When I went online to book my travel I was thinking about the risk of catching the virus en route, so I aimed to minimise my travel time and transit stops.  I wanted to catch up with friends in Christchurch, so had that as my departure point.  Australia - particularly Melbourne - was experience an increase in cases of the virus, so I decided to avoid any transit stop there.  Hong Kong was still not looking great due to political unrest, so I ruled out having any stop there.  Singapore looked like a safe option, and had been okay when I had travelled from London to Christchurch a few months earlier.

A few weeks later I came to realise that I had made a slight boo-boo when booking my flights.  Although New Zealand was on the UK's list of countries that it was okay to travel from without having to go into self-isolation when arriving back, Singapore was not on the list.  By including a transit stop in Singapore airport in my return flights to get me back to London I had destined myself to 14 days of being stuck in the flat.

Part of my pre-flight entertainment in Christchurch was to try out setting up a delivery of groceries to my UK address so that I would have enough sustenance during my second round of self-isolation.  As the supply / demand balance of online grocery orders had gone into a sensible level, I was able to schedule a delivery for a few hours after my return.

Even with the benefit of hindsight I don't regret my decision to travel via Singapore.  Realistically, given the limited range of countries within the UK's "travel corridor", if I had set up a travel route only involving those countries I believe that I would have been more at risk of becoming infected.

Wednesday 9 September 2020

What I did during the Coronavirus Pandemic

The move to New Zealand

On March 23rd I decided that there was too much uncertainty around how long London would be in lockdown, so I booked myself a flight to New Zealand to stay with family.

A few days later I was in Balclutha in time to hear the town's civil defence siren sound half an hour before the start of New Zealand's level four lockdown.

Due to the remote possibility of being a carrier of the virus, I had to self-isolate for two weeks from the day that I arrived.  This meant that I could not go to the supermarket (the only retail business still open).  I was still permitted to go outside and walk around, keeping my distance from anyone else who happened to be out and about at the same time.


At the time that I left London my team had already started to work remotely, so I was able to continue to contribute to the software development effort from my laptop - just in a different timezone.

Online only job interviews

Participating in the job interview process is strange enough when meeting face to face in a meeting room in the office, but we had to adapt to try to achieve the same level of confidence with a candidate being met exclusively online.  The challenge that we didn't really solve was finding a suitable mechanism for having the applicant draw an architecture diagram for a hypothetical new system.

Staying connected

For my circle of friends back in London I found myself making new connections on Facebook with people who I would semi-regularly meet up with in the local pub.

My pub quiz team WhatsApp group also kept me informed of changes in my London neighbourhood, though I eventually found myself sending them pics and videos that I had received - such as how a local pub was temporarily converting itself into a delicatessen.
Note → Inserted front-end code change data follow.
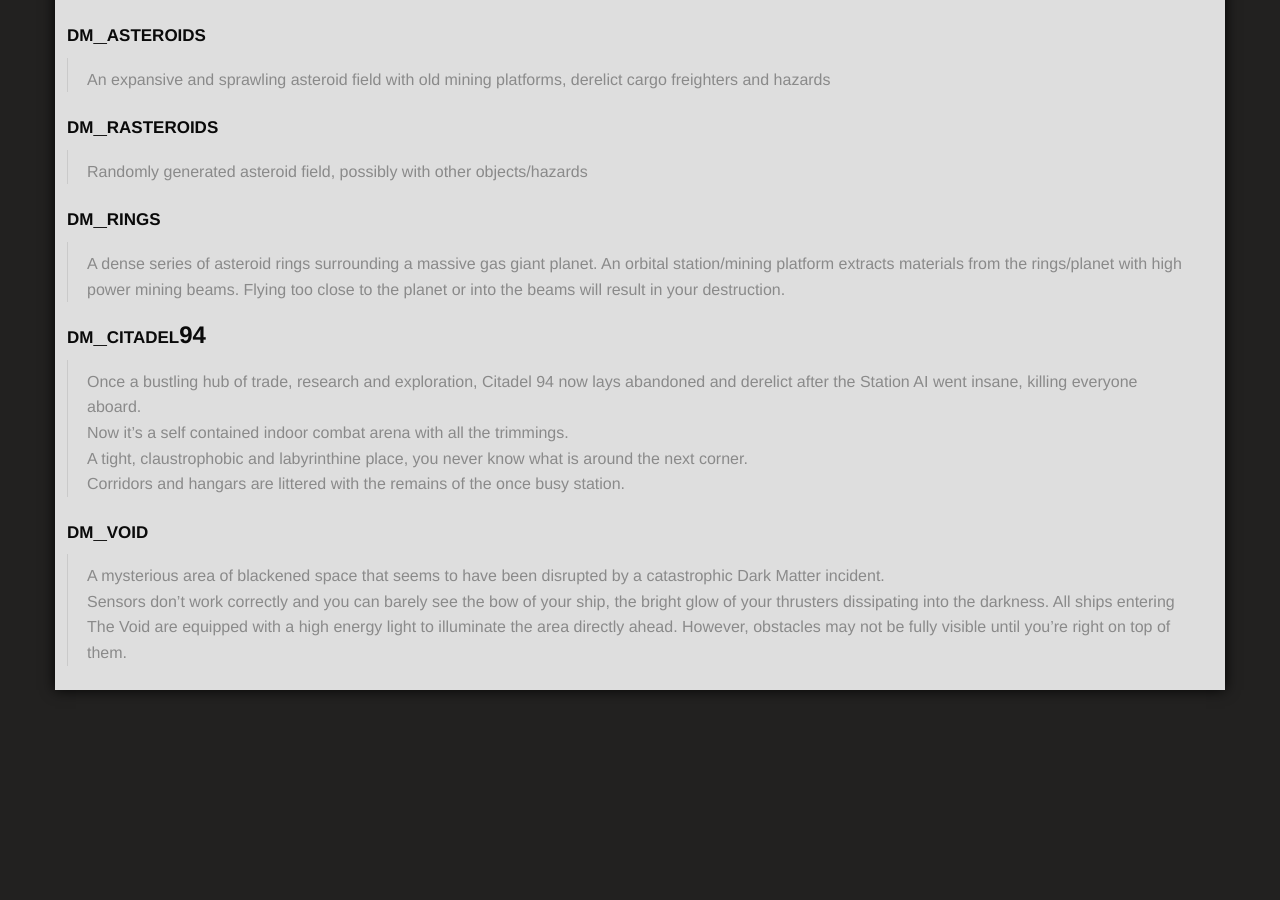
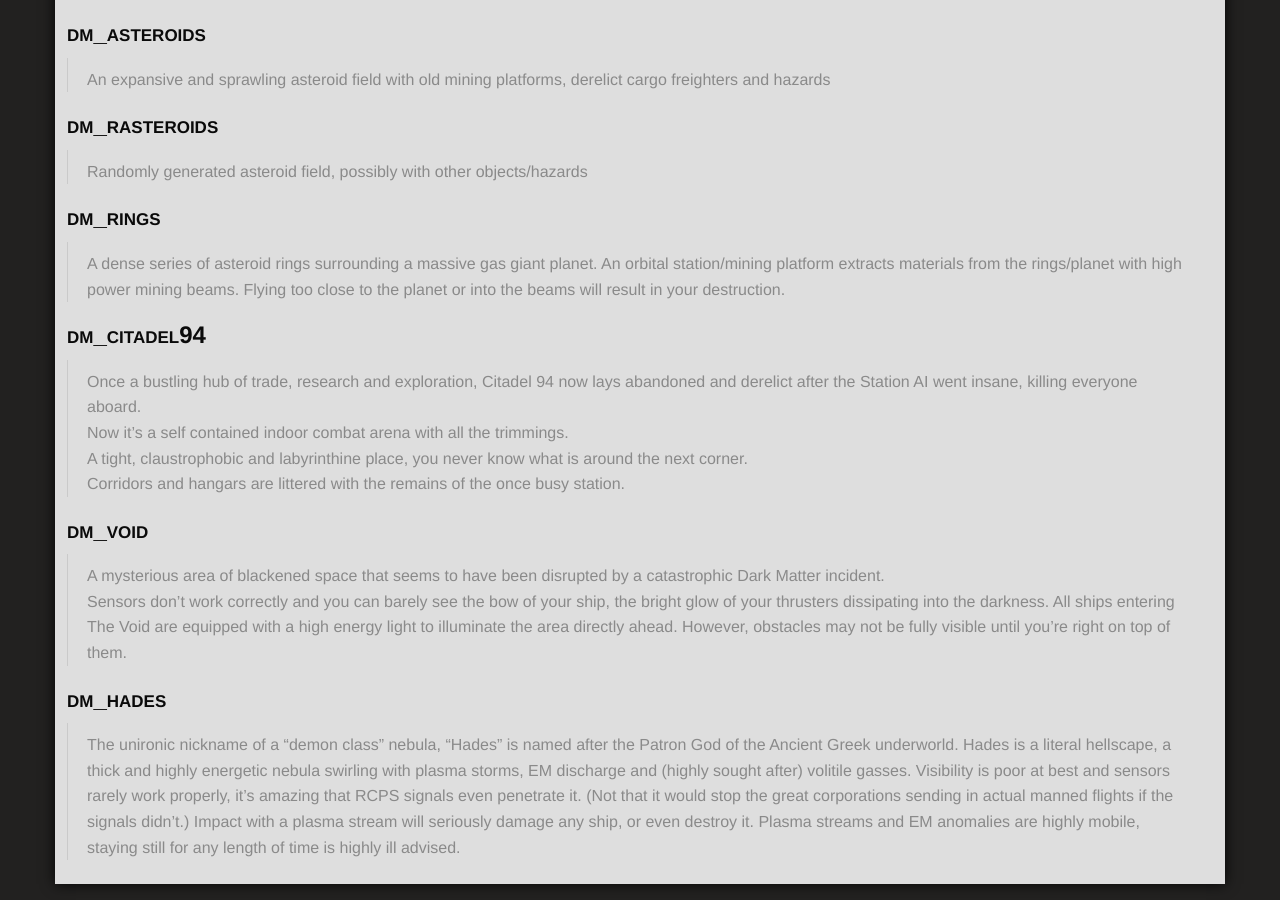
Before and after one commit to corporeality-space/web, a Jekyll site: the page built from designs/arenas.md, in a window 1280 px wide and 900 px high, scrolled down 1345 px. Built offline with Jekyll 4.4.1, drawn with Linux system fonts in a browser that asks for light colours; nearby versions of some CDN libraries; some web fonts are replaced; our own code applies the rules of GitHub Pages for plain Markdown files; library files that are not in the unit come from our copies; before the commit the page ends 2051 px from its top, so only the background shows below that.

Commit message:
Update arenas.md
Add DM_Hades

```diff
--- a/designs/arenas.md
+++ b/designs/arenas.md
@@ -80,3 +80,11 @@ Team 2 must destroy the freighter before it enters slipstream.
 > A mysterious area of blackened space that seems to have been disrupted by a catastrophic Dark Matter incident.
 > Sensors don't work correctly and you can barely see the bow of your ship, the bright glow of your thrusters dissipating into the darkness.
 > All ships entering The Void are equipped with a high energy light to illuminate the area directly ahead. However, obstacles may not be fully visible until you're right on top of them.
+
+## dm_hades
+
+> The unironic nickname of a "demon class" nebula, "Hades" is named after the Patron God of the Ancient Greek underworld.
+> Hades is a literal hellscape, a thick and highly energetic nebula swirling with plasma storms, EM discharge and (highly sought after) volitile gasses.
+> Visibility is poor at best and sensors rarely work properly, it's amazing that RCPS signals even penetrate it. (Not that it would stop the great corporations sending in actual manned flights if the signals didn't.)
+> Impact with a plasma stream will seriously damage any ship, or even destroy it.
+> Plasma streams and EM anomalies are highly mobile, staying still for any length of time is highly ill advised.
```
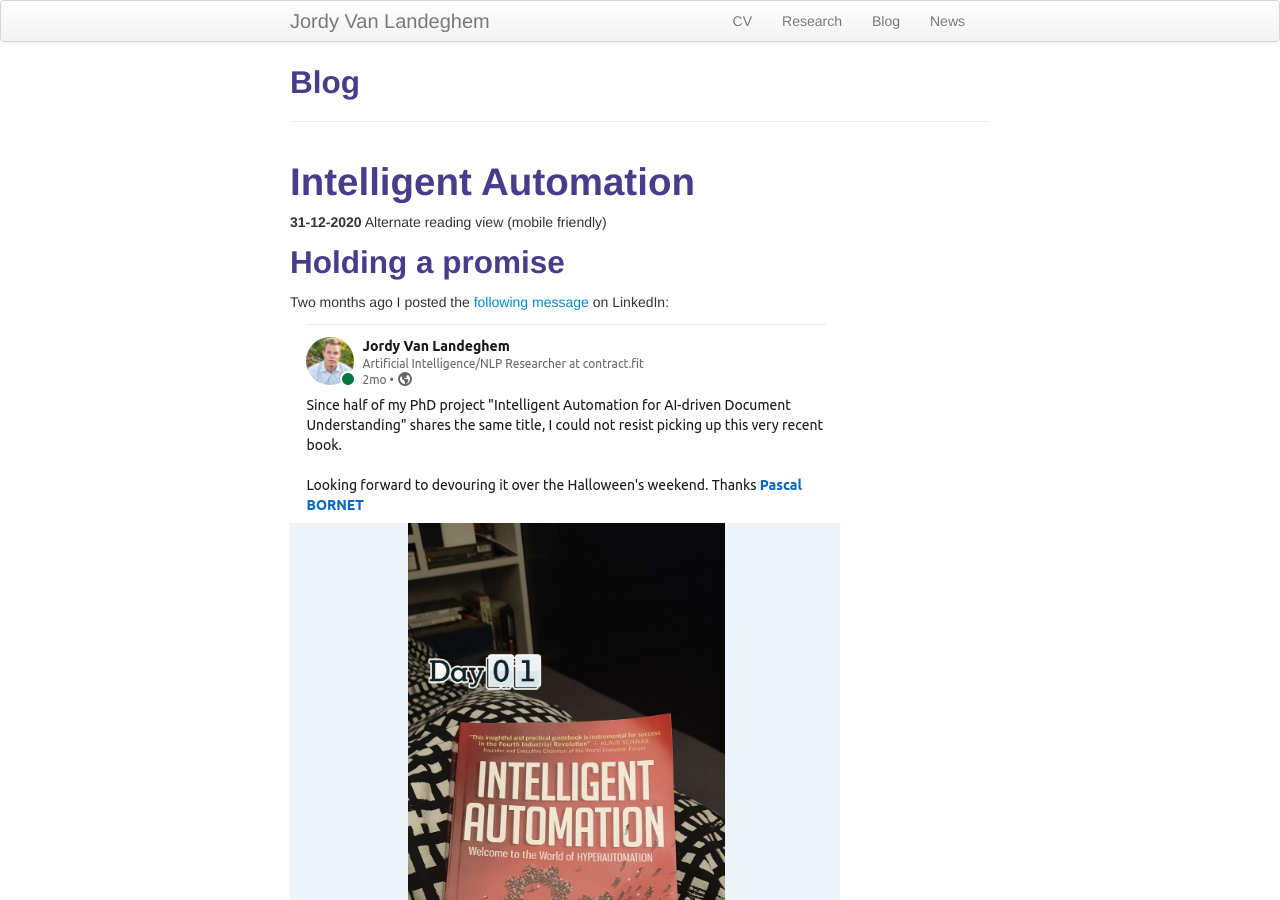
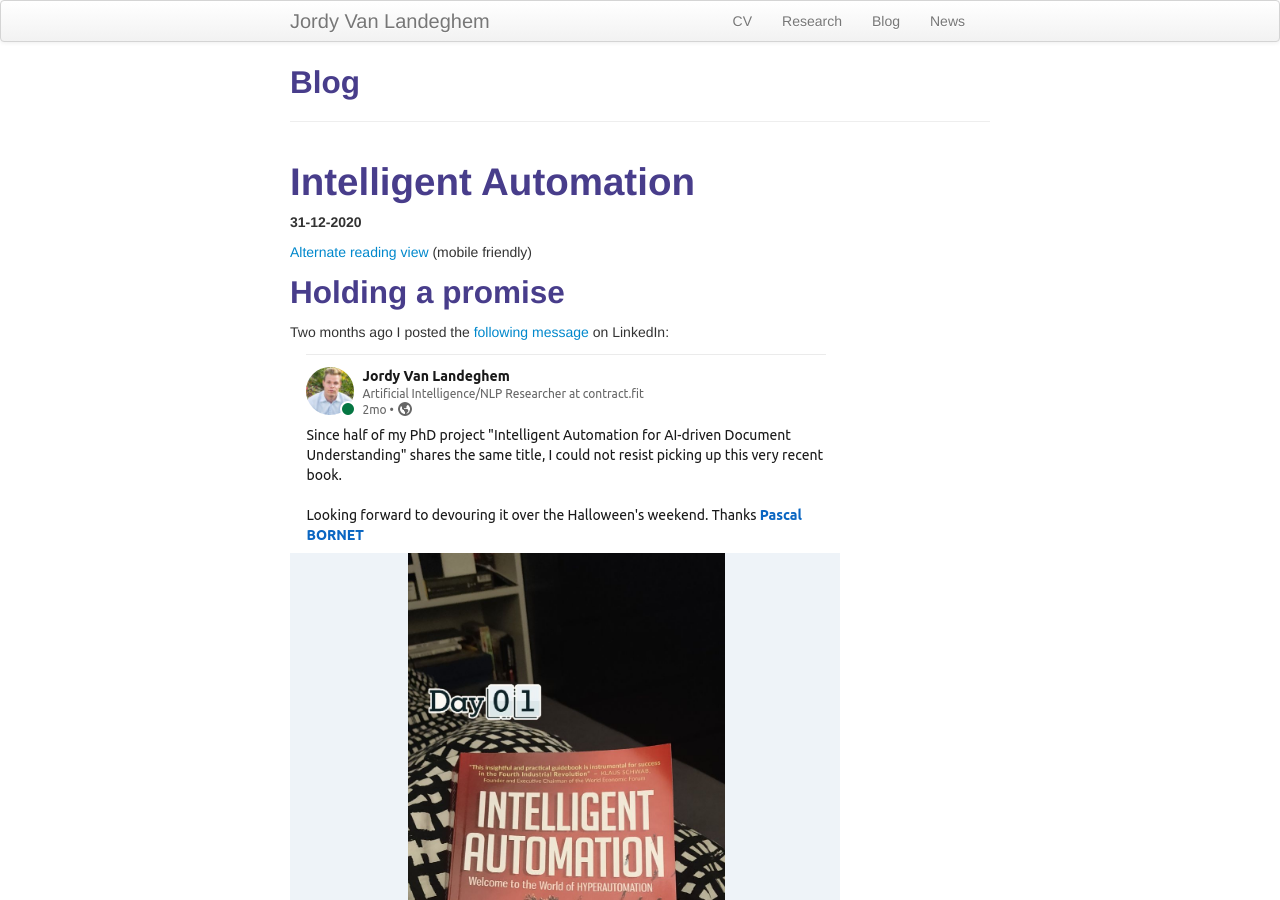
Before and after one commit to Jordy-VL/jordy-vl.github.io, a Jekyll site: the page built from pages/blog.md, in a window 1280 px wide and 900 px high. Built offline with Jekyll 4.4.1, drawn with Linux system fonts in a browser that asks for light colours; part of the change alters nothing that is shown.

```diff
--- a/pages/blog.md
+++ b/pages/blog.md
@@ -12,7 +12,8 @@ Intelligent Automation
 ======================
 
 **31-12-2020**
-Alternate reading view (mobile friendly)
+
+[Alternate reading view](https://sway.office.com/LpqRP7HcqzmraDfi?ref=Link) (mobile friendly)
 
 Holding a promise
 -----------------
```
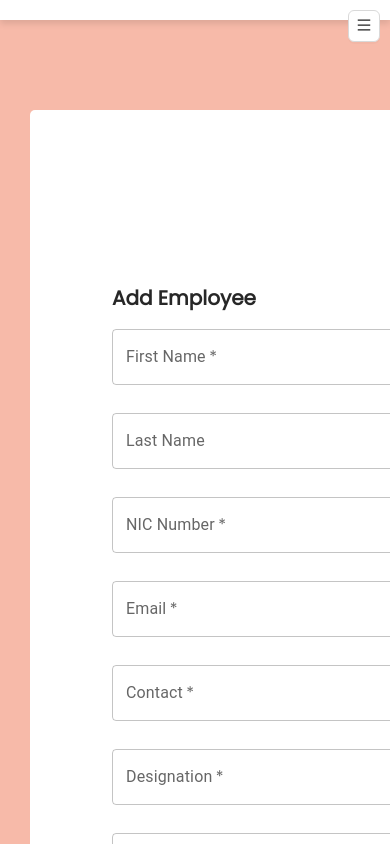
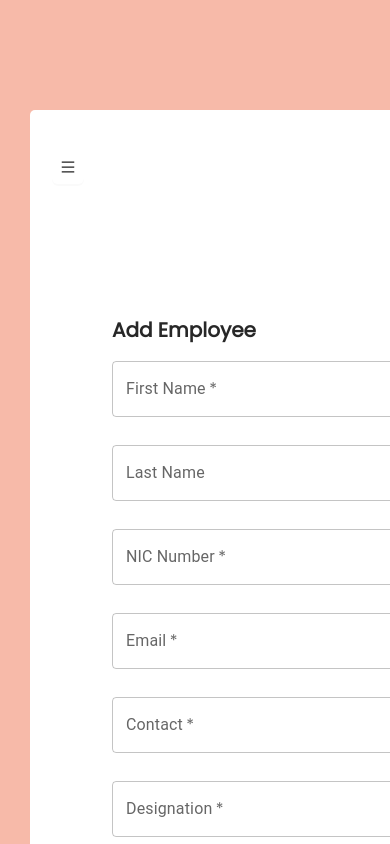
Before and after one commit to Sana-Mashhood/EmpMgmt-React, a React (Create React App) app: page /inputForm in a window 390 px wide. Shown: the top 844 px of the page. Built offline with nearby package versions, Linux system fonts and the light colour scheme.

Commit message:
responsive hogaya guys hogaya

```diff
--- a/src/App.css
+++ b/src/App.css
@@ -86,7 +86,13 @@ h2 {
 }
 
 
-.navbar-general{
+
+.navbar {
+  position: relative;
+}
+
+.full-menu {
+  display: block;
   width: 100%;
   background-color: white;
   box-shadow: 0 4px 6px rgba(0, 0, 0, 0.1);
@@ -101,29 +107,23 @@ h2 {
   justify-content: space-between;
   align-items: center;
 }
-.navbar {
-  position: relative;
-}
-
-.full-menu {
-  display: block;
-}
 
 .burger-menu {
   display: none;
 }
 
-/* Media query to hide full menu and show burger icon on small screens */
 @media (max-width: 768px) {
   .full-menu {
     display: none;
   }
 
+
   .burger-menu {
     display: block;
-    position: absolute;
     right: 10px;
     top: 10px;
+    border-color: transparent;
+    background-color: transparent;
   }
 }
 
--- a/src/components/NavBar.js
+++ b/src/components/NavBar.js
@@ -51,7 +51,7 @@ const NavBar = () => {
 
   return (
     <>
-      <div className="navbar-general">
+      <div>
         <Button
           className="burger-menu"
           icon={<MenuOutlined />}
@@ -60,7 +60,7 @@ const NavBar = () => {
 
         <Drawer
           title="Menu"
-          placement="right"
+          placement="left"
           onClose={closeDrawer}
           visible={visible}
         >
```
Post lockdown socialising

By the 21st of May New Zealand had gradually moved to a lower level of Covid-19 restrictions.  More shops could open, and caf├ęs, restaurants and bars could operate with social distancing restrictions for customers, known as the three S's: seated, separated, and with a single server.

I didn't expect many businesses would open under the restrictions, as their overheads could be higher than before and the likely turnover could be expected to be much lower.

On one of my daily walks I came to realise that the pub closest to my side of the town was opening, so I decided to try it out for some food, beverages, and people watching - I hadn't really spoken to anyone beyond my immediate family for well over a month by that stage.